As you may have heard, a very rich man made a very short flight today. He had a very big press tour to talk about his very short flight. And then when he returned from his very short flight, he had ANOTHER big press event, where he thanked a bunch of less rich people for making him rich enough to make his very short flight. And the world spins madly on!
There are plenty of things that can be, and have been, said about this privatized “space race” between Jeff Bezos, Richard Branson, and Elon Musk — mostly about how they’ve legally evaded paying taxes in order to hoard immense amounts of wealth that then pay for them to play space cowboys. We have, in fact, said these things!
But for every serious critique of this interstellar dick-measuring contest, there is a painfully earnest embrace of the billionaire mission to station a personal corner office in space. These observers are unwavering in the belief that what people like Bezos are doing is fine and good and even necessary for the benefit and advancement of, somehow, the Average Joe.
Take this seemingly innocent question from CNN anchor Jim Sciutto, who simply wants to know, why can’t we all just get along (to celebrate the short space flights of rich people)?
I am usually of the mind that we should “let people enjoy things.” But these comments aren’t just coming from some rando wishing that Bezos and Branson’s space flights could bring together a nation divided. Sciutto is a news anchor (and chief national security correspondent) for one of the biggest networks in the country, someone whose job is literally to communicate the news and news analysis to people.
And if there’s any ambiguity to what Sciutto might think would bring all Americans together, not to fear, he tweeted through it:
But the bad takes didn’t end there, folks! Not to be outshone, former NASA administrator Charles Bolden, the first Black person to lead NASA, had some very, uhh, weird things to say about what private citizens catching Skittles in their mouths while floating in space meant for young people.
Here was his response to a comment CBS News Norah O’Donnell made during his interview amid rolling coverage of Bezos’ space flight:
Inspiring kids to not want to sit on the curb and shoot people is important.
When asked by Gayle King about billionaires having the opportunity to solve bigger problems on Earth, Bolden continued:
Not to make light of this, and people will criticize what I’m about to say. The young man sitting there, excited as he was, that’s one less Black kid on a corner somewhere getting ready to use a weapon. It is really, really important—for us to inspire young people, we have to inform them.

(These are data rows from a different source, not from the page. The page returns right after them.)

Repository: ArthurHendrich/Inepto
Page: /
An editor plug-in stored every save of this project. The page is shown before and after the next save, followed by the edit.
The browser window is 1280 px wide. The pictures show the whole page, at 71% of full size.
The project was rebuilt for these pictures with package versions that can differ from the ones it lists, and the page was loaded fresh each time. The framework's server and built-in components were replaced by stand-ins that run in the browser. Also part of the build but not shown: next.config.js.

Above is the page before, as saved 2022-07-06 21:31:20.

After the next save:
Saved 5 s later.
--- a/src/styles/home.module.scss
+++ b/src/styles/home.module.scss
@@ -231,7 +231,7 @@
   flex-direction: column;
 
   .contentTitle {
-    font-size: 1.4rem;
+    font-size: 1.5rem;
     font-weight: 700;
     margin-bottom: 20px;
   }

Obvious misplaced respectability politics aside, Bezos’ 11 minutes in space isn’t exactly “one giant leap for mankind!” It’s just that these networks and show hosts and interviewees are all treating those 11 minutes as if they are. If these are the “incurably optimistic” takes across the board from people in charge of the narratives on Bezos and company, I do not want to think about just how doomed we are in fighting this mainstream narrative as the rest of this rich man space war rages on.